In many fields, rigorous clinical guidelines are only produced every 3 to 5 years, while research findings appear every month. This means that many patients may not be getting advice or treatment based on the latest evidence, but rather what was considered best practice whenever the relevant guidelines were last updated (sometimes up to 10 years earlier).
Australian clinical guidelines are developed by expert panels and based on rigorous systematic reviews of the relevant research, but most are out of date - primarily because guideline panels can’t keep up with the deluge of new findings being published by researchers around the world.
The widely referenced quote above was published in 2010. Almost a decade later, the enormity of the challenge to reliably aggregate and make sense of the results of an ever increasing number of research studies, compounded by the exponential accumulation of real-world data (from health system databases, wearable devices, apps and social networks), remains largely undressed.
The Australian Government’s commitment to doubling health and medical research, through landmark measures such as the Medical Research Future Fund (MRFF), recognises the transformative potential of research to improve the health of Australians and drive productivity and economic growth.
In partnership with the research sector, the Australian Government has built strong support for this level of investment from the Australian public, who trust that research leads to better heath care.
Maximising the value of the vast body of research in any area of health requires a rigorous process of finding and analysing all of the research relevant to that topic – a process known as evidence synthesis – to produce reliable recommendations that inform clinical practice, policy making, licensing and reimbursement, and program investments.
The methods for this critical step in research translation are well developed, but the systems are outdated, inefficient, drowning in a deluge of research data, and failing to harness innovations in technology that are driving the data revolution in many other fields.
To deliver the potential benefit of Australia’s rapidly growing investments in health and medical research, we need systems that can fast-track the synthesis and dissemination of reliable evidence to point-of-care and policy making.
No matter where they live or which health service they access, Australians should receive health care based on the best available evidence. Evidence-based guidelines aim to minimise unwanted variations in care by ensuring everyone involved in health care decisions is kept up-to-date with what we know and what we should do.
The current approach to updating guidelines intermittently can no longer keep pace with the speed of research and far too many Australian guidelines are out of date and underutilised. This is delaying widespread access to newer more effective treatments and prolonging exposure to those that are ineffective or harmful.

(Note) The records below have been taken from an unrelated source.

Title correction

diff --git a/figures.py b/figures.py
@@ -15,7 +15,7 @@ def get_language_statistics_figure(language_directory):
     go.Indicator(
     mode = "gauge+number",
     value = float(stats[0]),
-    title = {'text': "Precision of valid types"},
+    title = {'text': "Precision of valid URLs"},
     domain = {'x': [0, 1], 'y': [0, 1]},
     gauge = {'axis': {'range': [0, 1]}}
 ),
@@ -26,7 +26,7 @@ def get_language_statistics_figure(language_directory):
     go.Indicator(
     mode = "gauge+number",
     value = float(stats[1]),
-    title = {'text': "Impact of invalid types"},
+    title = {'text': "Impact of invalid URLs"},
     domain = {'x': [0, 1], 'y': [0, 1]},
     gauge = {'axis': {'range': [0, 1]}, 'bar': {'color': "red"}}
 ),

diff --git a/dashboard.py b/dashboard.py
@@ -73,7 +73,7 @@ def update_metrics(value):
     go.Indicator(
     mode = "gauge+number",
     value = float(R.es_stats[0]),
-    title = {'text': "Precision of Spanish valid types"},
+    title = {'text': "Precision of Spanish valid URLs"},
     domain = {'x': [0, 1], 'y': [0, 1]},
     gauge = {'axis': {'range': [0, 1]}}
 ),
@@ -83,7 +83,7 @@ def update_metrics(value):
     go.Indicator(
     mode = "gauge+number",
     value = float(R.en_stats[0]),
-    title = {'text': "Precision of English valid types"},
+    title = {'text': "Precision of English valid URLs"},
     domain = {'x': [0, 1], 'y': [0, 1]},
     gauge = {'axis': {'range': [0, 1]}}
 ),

Enabled by early investment from the National Health and Medical Research Council (NHMRC), Cochrane Australia and partners are building a suite of tools and processes to enable near real-time updating of guidelines and policy recommendations. This innovative approach uses advanced technologies such as text mining, machine learning and citizen science in a ‘living’ model of continuous evidence synthesis and dissemination.

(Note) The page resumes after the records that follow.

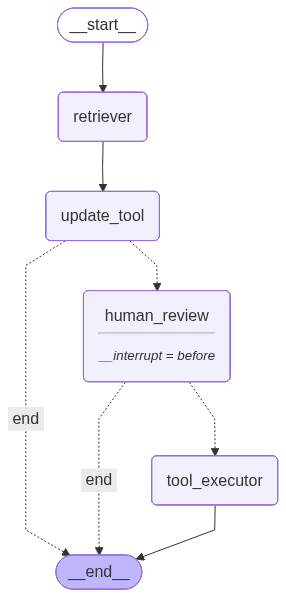
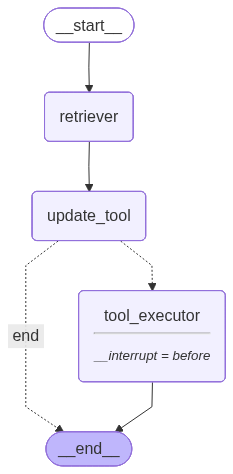
issue solved

diff --git a/main.py b/main.py
@@ -10,9 +10,7 @@ from nodes import (
     get_llm,
     retrieve_node,
     tool_node,
-    should_continue_to_review,
-    human_review,
-    should_execute_tool,
+    route_after_tool_choice,
     tool_executor
 )
 
@@ -37,7 +35,7 @@ if __name__ == "__main__":
     # Add nodes
     flow.add_node("retriever", retrieve_node)  # Start: search for files
     flow.add_node("update_tool", tool_node)    # Decide which metadata update tool to use
-    flow.add_node("human_review", human_review)  # Human review and approval
+    # flow.add_node("human_review", human_review)  # Human review and approval
     flow.add_node("tool_executor", tool_executor)  # Execute tools after human approval
 
     # Set entry point to retriever
@@ -49,20 +47,20 @@ if __name__ == "__main__":
     # Conditional routing from update_tool to human_review or end
     # If LLM selects a tool, go to human_review
     # Otherwise, end the flow
-    flow.add_conditional_edges(
-        "update_tool",
-        should_continue_to_review,
-        {
-            "human_review": "human_review",
-            "end": END
-        }
-    )
+    # flow.add_conditional_edges(
+    #     "update_tool",
+    #     should_continue_to_review,
+    #     {
+    #         "human_review": "human_review",
+    #         "end": END
+    #     }
+    # )
 
     # Conditional routing from human_review
     # After human approval, either execute tool or end
     flow.add_conditional_edges(
-        "human_review",
-        should_execute_tool,
+        "update_tool",
+        route_after_tool_choice,
         {
             "tool_executor": "tool_executor",
             "end": END
@@ -73,7 +71,7 @@ if __name__ == "__main__":
     flow.add_edge("tool_executor", END)
 
     # Compile the graph with interrupt before human_review for approval
-    app = flow.compile(interrupt_before=["human_review"])
+    app = flow.compile(interrupt_before=["tool_executor"])
 
     # Save graph visualization
     app.get_graph().draw_mermaid_png(output_file_path="graph.png")
@@ -120,17 +118,23 @@ if __name__ == "__main__":
                         approval = input("\nApprove these tool calls? (yes/no): ").strip().lower()
 
                         if approval in ['yes', 'y']:
-                            # Continue the workflow
+                            # Continue the workflow after approval (resume from interrupt)
                             print("\nExecuting tools...")
-                            result = app.invoke(None, config)
+                            # Resume from interrupt by passing the previous result
+                            continue_result = app.invoke({"messages": []}, config)
 
-                            # Display execution results
-                            if result and "messages" in result:
-                                for msg in result["messages"][-2:]:  # Show last 2 messages
-                                    if hasattr(msg, 'content') and msg.content:
-                                        print(f"\nResult: {msg.content}")
+                            # Display results after execution
+                            if continue_result and "messages" in continue_result:
+                                print("\n✓ Tools executed successfully.")
+                                for msg in continue_result["messages"]:
+                                    if msg.role == 'tool':
+                                        print(f"  - Result for [{msg.name}]: {msg.content}")
                         else:
                             print("\nTool execution cancelled.")
+                            app.update_state(
+                                config,
+                                {"messages": [("human", "Tool execution cancelled by user.")]}
+                            )
 
                 print()  # Empty line for readability
             else:

diff --git a/app.py b/app.py
@@ -4,13 +4,14 @@ import os
 
 from utils.utils import init_vector_store
 from langgraph.graph import END, MessagesState, StateGraph
+from langgraph.checkpoint.memory import MemorySaver
 
 from nodes import (
     get_llm,
     retrieve_node,
     tool_node,
     tool_executor,
-    should_continue_to_review
+    route_after_tool_choice
 )
 
 # Page config
@@ -60,9 +61,9 @@ def initialize_app():
     # Add conditional edge
     flow.add_conditional_edges(
         "tool",
-        should_continue_to_review,
+        route_after_tool_choice,
         {
-            "human_review": "tool_executor",
+            "tool_executor": "tool_executor",
             "end": END
         }
     )
@@ -70,7 +71,9 @@ def initialize_app():
     flow.add_edge("tool_executor", END)
 
     # Compile without checkpointer
+    memory = MemorySaver()
     app = flow.compile(
+        checkpointer=memory,
         interrupt_before=["tool_executor"]
     )
 
@@ -84,7 +87,7 @@ st.markdown("---")
 with st.sidebar:
     st.header("설정")
 
-    if st.button("Initialize Agent                 (Vector store initialization)", type="primary"):
+    if st.button("Initialize Agent (Vector store initialization)", type="primary"):
 
         try:
             st.session_state.app = initialize_app()
@@ -125,11 +128,20 @@ else:
                     # Execute the tool
                     result = st.session_state.app.invoke(None, st.session_state.thread_config)
 
+                    result = st.session_state.app.invoke(
+                        {"messages": []}, 
+                        st.session_state.thread_config
+                    )
+
+                    # 결과에서 마지막 메시지(ToolMessage)를 찾아서 표시
                     if result and "messages" in result:
-                        last_message = result["messages"][-1]
-                        response_text = last_message.content
+                        tool_message = result["messages"][-1]
+                        # tool_message.content에서 None이 아닌 경우만 표시
+                        content = tool_message.content if tool_message.content else ""
+                        # 간단히 결과만 표시
+                        response_text = content
                     else:
-                        response_text = "Tool executed successfully."
+                        response_text = "Tool executed successfully, but no result message was returned."
 
                     # Add to messages
                     st.session_state.messages.append({

diff --git a/nodes.py b/nodes.py
@@ -76,7 +76,7 @@ def get_llm():
         api_key=os.getenv("AZURE_OPENAI_API_KEY"),
         azure_deployment=os.getenv("AZURE_OPENAI_DEPLOYMENT"),
         api_version=os.getenv("AZURE_OPENAI_API_VERSION"),
-        temperature=1
+        temperature=0.0
     )
     return llm
 
@@ -125,44 +125,18 @@ def tool_node(state: MessagesState):
 
     return {"messages": [response]}
 
-
-def should_continue_to_review(state: MessagesState) -> Literal["human_review", "end"]:
+def route_after_tool_choice(state: MessagesState) -> Literal["tool_executor", "end"]:
     """
-    Router: Check if tool calls exist to determine next step.
-    """
-    messages = state["messages"]
-    last_message = messages[-1]
-
-    # If there are tool calls, go to human review
-    if hasattr(last_message, 'tool_calls') and last_message.tool_calls:
-        return "human_review"
-
-    return "end"
-
-
-def human_review(state: MessagesState):
-    """
-    Human review node - passes through state for human inspection.
-    This node is interrupted before execution for human approval.
-    """
-    # Simply pass through the state
-    # The actual approval happens via interrupt mechanism
-    return state
-
-
-def should_execute_tool(state: MessagesState) -> Literal["tool_executor", "end"]:
-    """
-    Router after human review: determines whether to execute tool or end.
-    This is called after human approval/rejection.
+    Router: Checks for tool calls in the last message to decide the next step.
+    If tools are called, route to the executor. Otherwise, end the graph.
     """
     messages = state["messages"]
     last_message = messages[-1]
 
-    # If there are tool calls, execute them
     if hasattr(last_message, 'tool_calls') and last_message.tool_calls:
         return "tool_executor"
-
-    return "end"
+    else:
+        return "end"
 
 
 # Create tool execution node

diff --git a/utils/utils.py b/utils/utils.py
@@ -1,6 +1,5 @@
 from utils.audio_tag_editor import *
 
-from langchain_openai import AzureOpenAIEmbeddings
 from langchain_ollama import OllamaEmbeddings
 
 from langchain.chains.query_constructor.base import AttributeInfo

The Living Evidence model has the potential to reduce the lag time between research publication and incorporation into evidence-based recommendations from years to weeks, and to reduce the time and unit costs involved by 75%.
This is why leading experts in evidence synthesis, automation technologies and guideline development in stroke, diabetes, kidney disease, musculoskeletal conditions and heart disease have come together with Cochrane Australia to lead a world-first consortium effort, united in a shared understanding of the urgent need to accelerate the development of Living Evidence capacity in Australia.
The Australian Living Evidence Consortium aims to deliver a series of frontier projects and provide the vital early leadership and coordination needed to build national capability for Living Evidence across the Australian health system.